Web document revisions
---------------
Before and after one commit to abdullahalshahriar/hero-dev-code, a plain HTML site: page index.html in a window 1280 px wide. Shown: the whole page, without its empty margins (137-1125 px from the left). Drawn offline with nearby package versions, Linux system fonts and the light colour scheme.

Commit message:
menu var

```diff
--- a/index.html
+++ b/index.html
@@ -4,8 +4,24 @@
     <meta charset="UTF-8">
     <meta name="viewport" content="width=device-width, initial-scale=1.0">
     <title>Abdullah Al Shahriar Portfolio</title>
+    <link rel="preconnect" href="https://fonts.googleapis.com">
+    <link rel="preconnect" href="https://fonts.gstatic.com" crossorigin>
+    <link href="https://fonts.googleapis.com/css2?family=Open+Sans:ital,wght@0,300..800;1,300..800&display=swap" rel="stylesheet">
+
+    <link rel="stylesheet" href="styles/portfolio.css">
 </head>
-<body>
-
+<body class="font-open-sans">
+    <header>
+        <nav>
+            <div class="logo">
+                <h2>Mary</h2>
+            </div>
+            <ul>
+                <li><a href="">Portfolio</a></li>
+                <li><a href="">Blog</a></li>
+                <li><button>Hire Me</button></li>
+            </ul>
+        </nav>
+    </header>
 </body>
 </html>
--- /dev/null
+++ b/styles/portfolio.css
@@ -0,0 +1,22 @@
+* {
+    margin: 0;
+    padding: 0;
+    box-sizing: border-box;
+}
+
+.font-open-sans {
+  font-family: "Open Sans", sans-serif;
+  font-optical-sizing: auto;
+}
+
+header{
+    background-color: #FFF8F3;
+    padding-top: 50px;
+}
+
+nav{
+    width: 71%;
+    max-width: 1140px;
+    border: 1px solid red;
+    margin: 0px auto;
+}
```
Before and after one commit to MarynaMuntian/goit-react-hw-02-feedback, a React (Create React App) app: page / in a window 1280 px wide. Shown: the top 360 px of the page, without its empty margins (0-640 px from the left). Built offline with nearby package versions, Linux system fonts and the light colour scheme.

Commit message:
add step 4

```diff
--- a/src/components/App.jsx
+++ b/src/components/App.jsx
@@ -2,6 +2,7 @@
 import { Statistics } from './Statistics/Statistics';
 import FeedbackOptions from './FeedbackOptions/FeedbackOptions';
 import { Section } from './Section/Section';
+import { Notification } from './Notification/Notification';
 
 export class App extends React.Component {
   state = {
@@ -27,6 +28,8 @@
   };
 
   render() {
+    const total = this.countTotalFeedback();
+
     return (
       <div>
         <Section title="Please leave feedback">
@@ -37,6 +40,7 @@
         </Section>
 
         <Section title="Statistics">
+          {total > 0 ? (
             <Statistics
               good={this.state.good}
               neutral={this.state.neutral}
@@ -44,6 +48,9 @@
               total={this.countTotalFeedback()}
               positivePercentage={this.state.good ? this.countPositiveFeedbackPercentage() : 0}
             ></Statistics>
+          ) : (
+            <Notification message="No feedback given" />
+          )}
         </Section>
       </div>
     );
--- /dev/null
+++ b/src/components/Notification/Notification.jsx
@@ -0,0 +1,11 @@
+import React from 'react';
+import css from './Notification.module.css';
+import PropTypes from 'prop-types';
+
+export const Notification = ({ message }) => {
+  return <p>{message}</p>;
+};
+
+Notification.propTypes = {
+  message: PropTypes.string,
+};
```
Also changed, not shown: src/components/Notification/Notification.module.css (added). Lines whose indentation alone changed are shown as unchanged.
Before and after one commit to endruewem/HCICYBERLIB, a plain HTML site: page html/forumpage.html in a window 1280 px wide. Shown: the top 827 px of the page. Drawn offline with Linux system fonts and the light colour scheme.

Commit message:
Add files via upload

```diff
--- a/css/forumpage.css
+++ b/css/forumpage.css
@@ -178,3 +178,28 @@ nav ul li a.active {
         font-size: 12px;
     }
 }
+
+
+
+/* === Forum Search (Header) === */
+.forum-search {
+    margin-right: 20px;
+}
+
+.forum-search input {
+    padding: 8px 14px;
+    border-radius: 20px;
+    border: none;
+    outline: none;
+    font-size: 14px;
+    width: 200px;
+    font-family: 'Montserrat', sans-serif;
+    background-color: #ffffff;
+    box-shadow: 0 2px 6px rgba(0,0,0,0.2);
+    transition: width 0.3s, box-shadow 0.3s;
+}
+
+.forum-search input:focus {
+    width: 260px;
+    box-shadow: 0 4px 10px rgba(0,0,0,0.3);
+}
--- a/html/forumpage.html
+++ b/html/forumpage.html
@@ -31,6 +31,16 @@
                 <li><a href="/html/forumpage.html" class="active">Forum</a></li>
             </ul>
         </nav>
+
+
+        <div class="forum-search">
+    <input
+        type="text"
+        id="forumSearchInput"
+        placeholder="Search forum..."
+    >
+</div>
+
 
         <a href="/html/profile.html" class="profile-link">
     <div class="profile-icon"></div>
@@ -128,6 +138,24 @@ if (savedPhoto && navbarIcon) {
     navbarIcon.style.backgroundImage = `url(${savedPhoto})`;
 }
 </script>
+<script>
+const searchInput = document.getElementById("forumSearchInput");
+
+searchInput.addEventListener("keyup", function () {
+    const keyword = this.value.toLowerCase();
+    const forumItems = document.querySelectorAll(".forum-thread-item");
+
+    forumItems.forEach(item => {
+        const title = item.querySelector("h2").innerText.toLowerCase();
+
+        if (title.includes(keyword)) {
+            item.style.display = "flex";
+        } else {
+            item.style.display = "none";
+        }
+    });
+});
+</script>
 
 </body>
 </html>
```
---------------
ACTIVITY. Which lines hold the word "link"? Return all of them from the records above.

TASK SOLUTION.
+    <link rel="preconnect" href="https://fonts.googleapis.com">
+    <link rel="preconnect" href="https://fonts.gstatic.com" crossorigin>
+    <link href="https://fonts.googleapis.com/css2?family=Open+Sans:ital,wght@0,300..800;1,300..800&display=swap" rel="stylesheet">
+    <link rel="stylesheet" href="styles/portfolio.css">
         <a href="/html/profile.html" class="profile-link">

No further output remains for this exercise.